To help community members learn more about each other as demographics change, the humanities council has launched this storytelling program. Migration Stories: Africans in Midwestern Communities, a project of the Kansas African Studies Center at the University of Kansas, highlights the value of stories for communities facing shifting demographics due to migration. The NEH supports this project via a grant.
SPEAKERS BUREAU – African Refugee Stories – and Silence – in Kansas (presented by Marwa Ghazali)

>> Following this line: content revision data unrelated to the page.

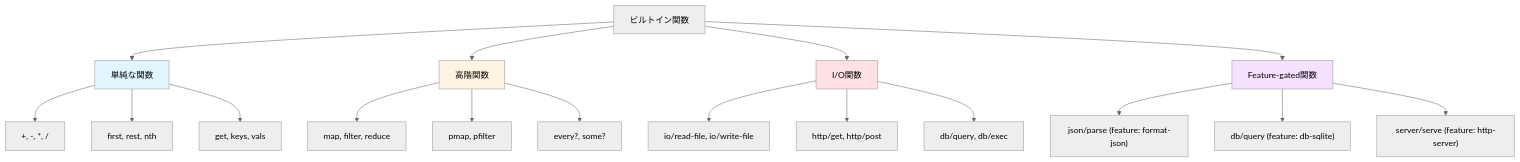
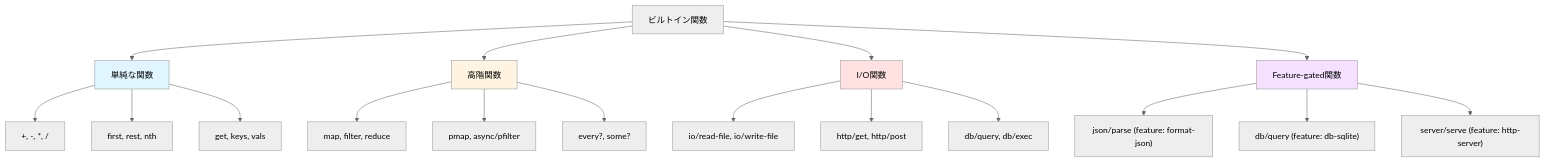
The second of 3 diagrams in learning/impl/06-builtins.md (sanohiro/qi-lang), drawn with Mermaid (neutral theme) before and after one commit. The commit also changed other lines of this file and 6 other files, not shown here.

````diff
--- a/learning/impl/06-builtins.md
+++ b/learning/impl/06-builtins.md
@@ -238,28 +238,28 @@
 ```mermaid
 graph TD
     Builtin[ビルトイン関数] --> Simple[単純な関数]
     Builtin --> HOF[高階関数]
     Builtin --> IO[I/O関数]
     Builtin --> Feature[Feature-gated関数]
 
     Simple --> Add["+, -, *, /"]
     Simple --> First["first, rest, nth"]
     Simple --> Get["get, keys, vals"]
 
     HOF --> Map["map, filter, reduce"]
-    HOF --> Pmap["pmap, pfilter"]
+    HOF --> Pmap["pmap, async/pfilter"]
     HOF --> Every["every?, some?"]
 
     IO --> File["io/read-file, io/write-file"]
     IO --> HTTP["http/get, http/post"]
     IO --> DB["db/query, db/exec"]
 
     Feature --> JSON["json/parse (feature: format-json)"]
     Feature --> SQLite["db/query (feature: db-sqlite)"]
     Feature --> Server["server/serve (feature: http-server)"]
 
     style Simple fill:#e1f5ff
     style HOF fill:#fff4e1
     style IO fill:#ffe1e1
     style Feature fill:#f5e1ff
 ```
````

The Bantu people of Somalia are an ethnic minority who were forced to leave their lands during the Somali Civil War. In 1999, the U.S. State Department made it a priority to resettle these refugees in America. Today, many Somali Bantu call Kansas City home… This presentation explores the struggles of Somali Bantu to “live again” and to redefine themselves collectively in the aftermath of violence, exclusion, and resettlement.
TALK Book Discussion Series – African Experiences of Migration
What do we know about the experiences of recent African migrants who have come to call the U.S. home? This series explores some of the fault lines between being African and being American. The five books in this series address newcomers’ difficulties in adjusting to American life after enduring traumatic experiences in their home countries.
Film Discussion – Welcome to Shelbyville – A small town in the heart of America’s Bible Belt grapples with rapidly changing demographics in this hour-long documentary. Longtime African American and white residents are challenged with how best to integrate with a growing Latino population and the more recent arrival of hundreds of Muslim Somali refugees.
Click to learn more about the opportunities the council can offer in particular communities.